The U.S. is one of few countries in the Western world that have not increased taxes on gasoline and other oil products as a response to the decline in world oil prices in 1986. The consumers have benefitted immediately and fully from the price drop. Thus, demand has increased with some 400,000 barrels a day (O.4 mbd) in each of the three years 1986-87-88. Western Europe has increased gasoline taxes to an extent that consumers have experienced rather small declines in prices. The result has been that the increase in consumption in Western Europe has been more or less insignificant compared with changes in the U.S..

However, while the drop in energy prices benefitted consumers and the overall U.S. economy, it undercut the oil industry. A number of 'stripper-wells' have been closed down, reducing production each of the last three years with some 200,000 barrels per day. The U.S. has proved to be the world's highest cost producer. Furthermore, with low oil prices and better drilling prospects abroad, the industry has to a large extent found it profitable to devote exploration efforts in other countries than in the U.S. Long lead times between exploration, production decisions and actual production indicate that it may take several years to turn this trend, if so was decided.

In sum, the result has been an increase in imports in the size of 2 mbd since 1985. Consumption in 1988 was estimated to almost 17 mbd and production to 8.2 mbd, with total imports amounting to ca. 6.2 mbd, and 8.8 mbd if products are included. Thus, the increase in total petroleum imports has been some 30 per cent and crude imports some 45 per cent over 3 years.

Seen in a longer perspective, i.e. the last two decades, oil production has, in fact, been rather stable in the U.S., varying between 8 and 9 mbd. After a drop in 1974 and 1975, consumption, on the other hand, rose somewhat in the second part of the 1970s, but has been dampened for many years in the 1980s. With low oil prices, demand is increasing again and in 1987/88 it reached the level of 1973/74, even though it is still below the level of 1977/79.

Could the U.S. increase domestic production of crude oil in order to reduce imports? Are the reserves big enough? It is normally not easy to determine what are the reserves in an oil field or for a country. It may, however, be helpful to distinguish between 3 different concepts. Current reserves are those that are known to be profitably extractable at current prices. Potential reserves are defined as a function of the price people are willing to pay. Thus, the size of the potential reserves are changing with the price of oil. The endowment is the natural occurrence of resources in the earth's crust. The third concept is geological rather than economic, and represents the upper limit on the availability of terrestrial reserves. Theoretically, the price of oil can become so high that a resource can be physically depleted. However, in practice, when the price becomes too high, backstop prices will set upper limits for how high the price of oil can be and thus how much of the endowment can be extracted. The current and potential reserves set the frames for the economic scarcity of a reserve. The higher the price of oil, the larger the current reserves. The size of the potential reserves depends, on the other hand, on the expectations made for the development of the oil price.

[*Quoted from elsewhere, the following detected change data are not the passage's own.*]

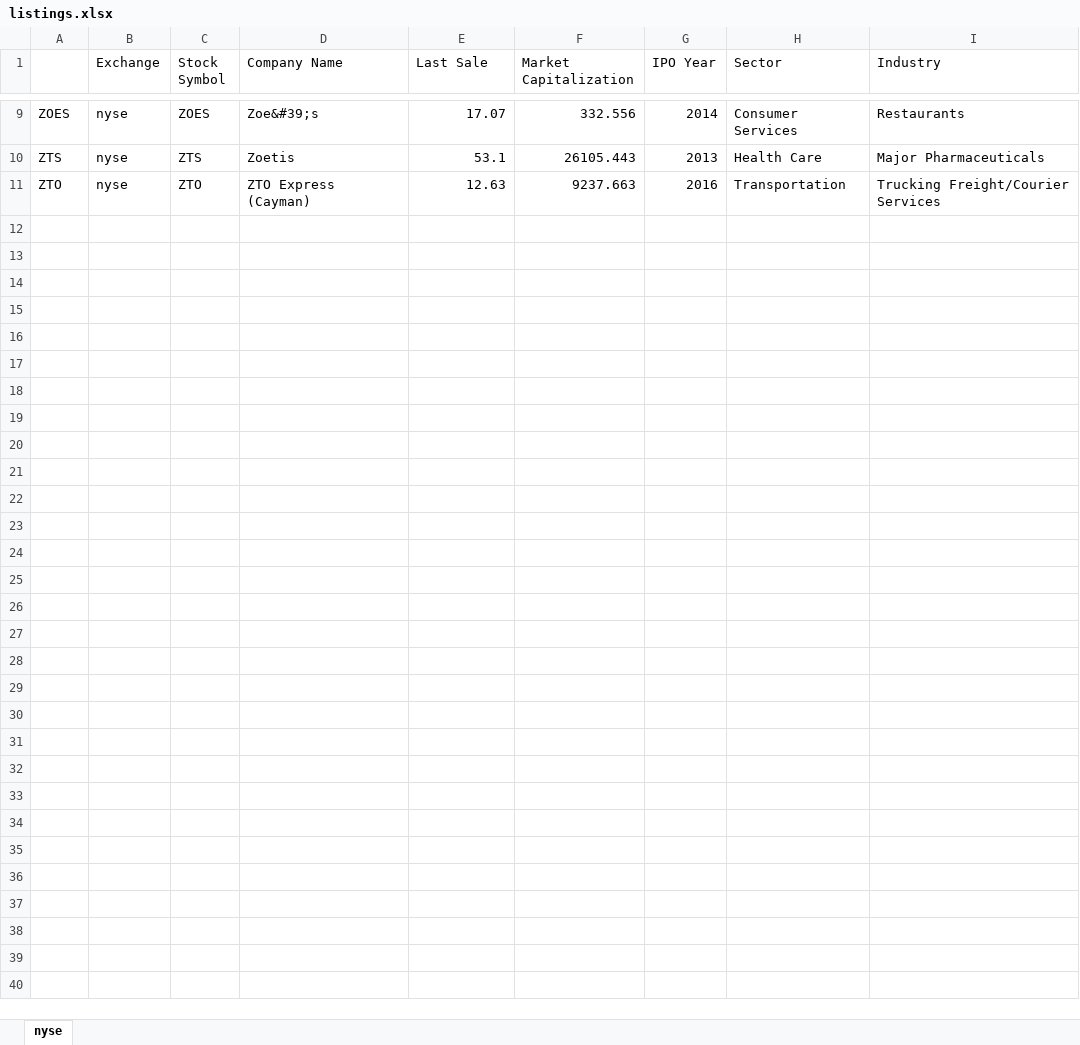
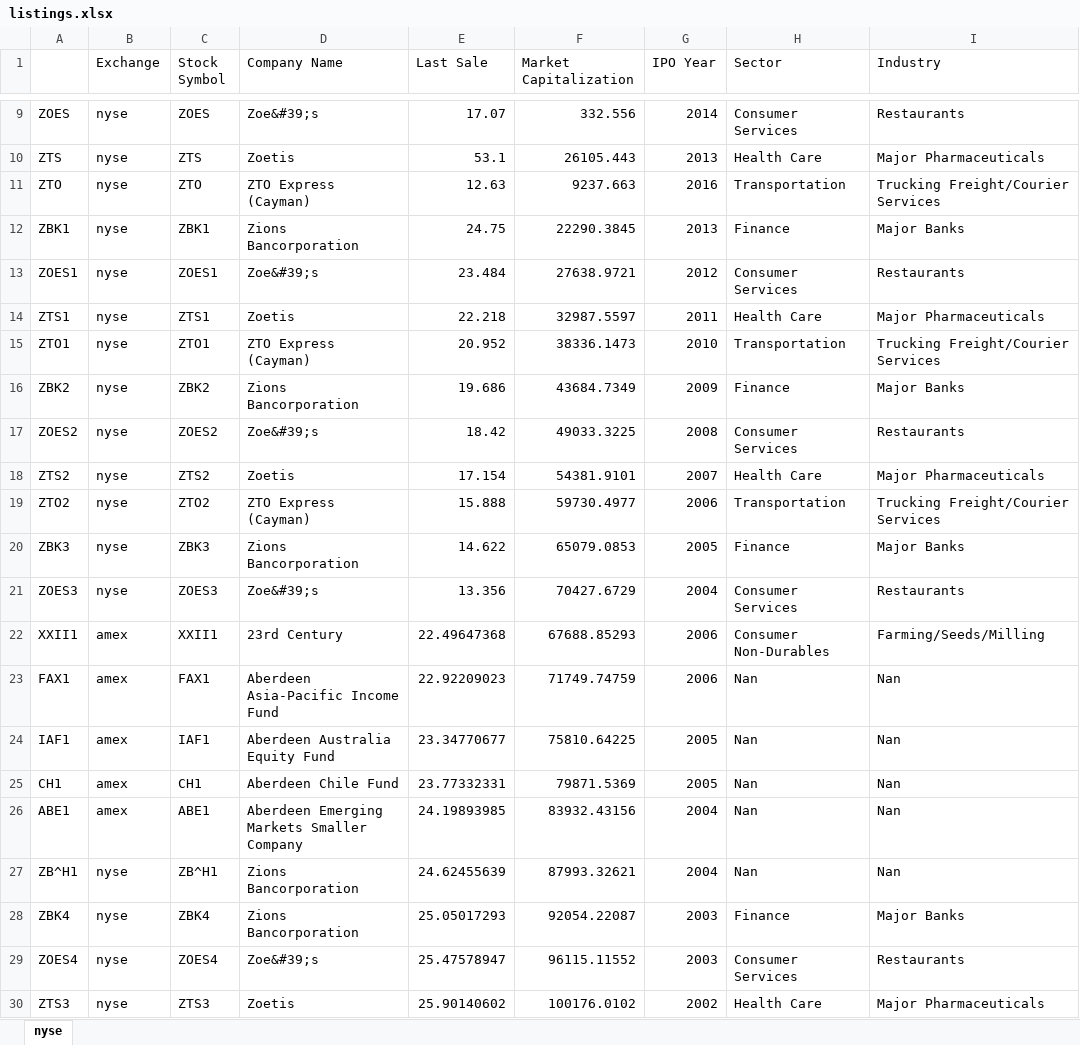
Before and after one commit to KeenGWatanabe/python, an Excel workbook: listings.xlsx, sheet nyse, drawn as a sheet; only a part is shown, gaps mark what is left out; values as stored, in another font and other column widths than the file's, no borders; the diff covers the shown part only; the diff names each change by its address in the sheet, - before the commit and + after, or states it on an @@ line.

```diff
--- a/listings.xlsx (sheet nyse)
+++ b/listings.xlsx (sheet nyse)
+row 12: ZBK1 | nyse | ZBK1 | Zions Bancorporation | 24.75 | 22290.3845 | 2013 | Finance | Major Banks
+row 13: ZOES1 | nyse | ZOES1 | Zoe&#39;s | 23.484 | 27638.9721 | 2012 | Consumer Services | Restaurants
+row 14: ZTS1 | nyse | ZTS1 | Zoetis | 22.218 | 32987.5597 | 2011 | Health Care | Major Pharmaceuticals
+row 15: ZTO1 | nyse | ZTO1 | ZTO Express (Cayman) | 20.952 | 38336.1473 | 2010 | Transportation | Trucking Freight/Courier Services
+row 16: ZBK2 | nyse | ZBK2 | Zions Bancorporation | 19.686 | 43684.7349 | 2009 | Finance | Major Banks
+row 17: ZOES2 | nyse | ZOES2 | Zoe&#39;s | 18.42 | 49033.3225 | 2008 | Consumer Services | Restaurants
+row 18: ZTS2 | nyse | ZTS2 | Zoetis | 17.154 | 54381.9101 | 2007 | Health Care | Major Pharmaceuticals
+row 19: ZTO2 | nyse | ZTO2 | ZTO Express (Cayman) | 15.888 | 59730.4977 | 2006 | Transportation | Trucking Freight/Courier Services
+row 20: ZBK3 | nyse | ZBK3 | Zions Bancorporation | 14.622 | 65079.0853 | 2005 | Finance | Major Banks
+row 21: ZOES3 | nyse | ZOES3 | Zoe&#39;s | 13.356 | 70427.6729 | 2004 | Consumer Services | Restaurants
+row 22: XXII1 | amex | XXII1 | 23rd Century | 22.49647368 | 67688.85293 | 2006 | Consumer Non-Durables | Farming/Seeds/Milling
+row 23: FAX1 | amex | FAX1 | Aberdeen Asia-Pacific Income Fund | 22.92209023 | 71749.74759 | 2006 | Nan | Nan
+row 24: IAF1 | amex | IAF1 | Aberdeen Australia Equity Fund | 23.34770677 | 75810.64225 | 2005 | Nan | Nan
+row 25: CH1 | amex | CH1 | Aberdeen Chile Fund | 23.77332331 | 79871.5369 | 2005 | Nan | Nan
+row 26: ABE1 | amex | ABE1 | Aberdeen Emerging Markets Smaller Company | 24.19893985 | 83932.43156 | 2004 | Nan | Nan
+row 27: ZB^H1 | nyse | ZB^H1 | Zions Bancorporation | 24.62455639 | 87993.32621 | 2004 | Nan | Nan
+row 28: ZBK4 | nyse | ZBK4 | Zions Bancorporation | 25.05017293 | 92054.22087 | 2003 | Finance | Major Banks
+row 29: ZOES4 | nyse | ZOES4 | Zoe&#39;s | 25.47578947 | 96115.11552 | 2003 | Consumer Services | Restaurants
+row 30: ZTS3 | nyse | ZTS3 | Zoetis | 25.90140602 | 100176.0102 | 2002 | Health Care | Major Pharmaceuticals
```
Also changed, not shown: 80 added rows elsewhere in this sheet, 2 other files.
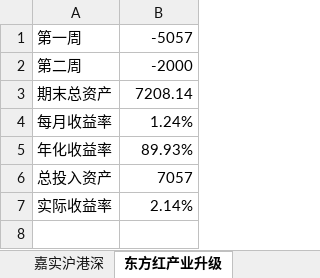
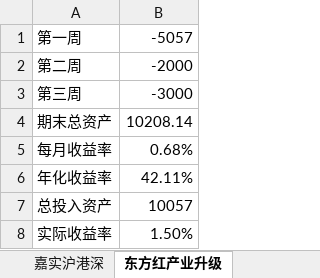
Before and after one commit to zx64561414/Fund_investment, an Excel workbook: 定投表.xlsx, sheet 东方红产业升级, drawn as a sheet; values as stored, in another font and other column widths than the file's, no borders; addresses are those after the commit; the diff names each change by its address in the sheet, - before the commit and + after, or states it on an @@ line.

```diff
--- a/定投表.xlsx (sheet 东方红产业升级)
+++ b/定投表.xlsx (sheet 东方红产业升级)
+row 3: 第三周 | -3000
-B4: 7208.14
+B4: 10208.14
-B5: 1.24%
+B5: 0.68%
-B6: 89.93%
+B6: 42.11%
-B7: 7057
+B7: 10057
-B8: 2.14%
+B8: 1.50%
```
Also changed, not shown: sheet 东方红中国优势, sheet 红利机会, sheet 嘉实沪港深, other sheet tabs.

When we in addition to the problems of definitions take into consideration the technical difficulties in measuring underground reserves, the interest for oil companies to estimate low reserves in order to push depreciation costs ahead in time and possible political interest in estimating low reserves of security reasons, reserves figures must be studied with great care. Oil reserve figures for the U.S. are excellent examples of this problem. For 25 years the reserve figures have shown a steady readjustment and almost every year the U.S. has had 8-10 years left to produce before the reserves were totally depleted! At the end of 1987 the figures were reported to be:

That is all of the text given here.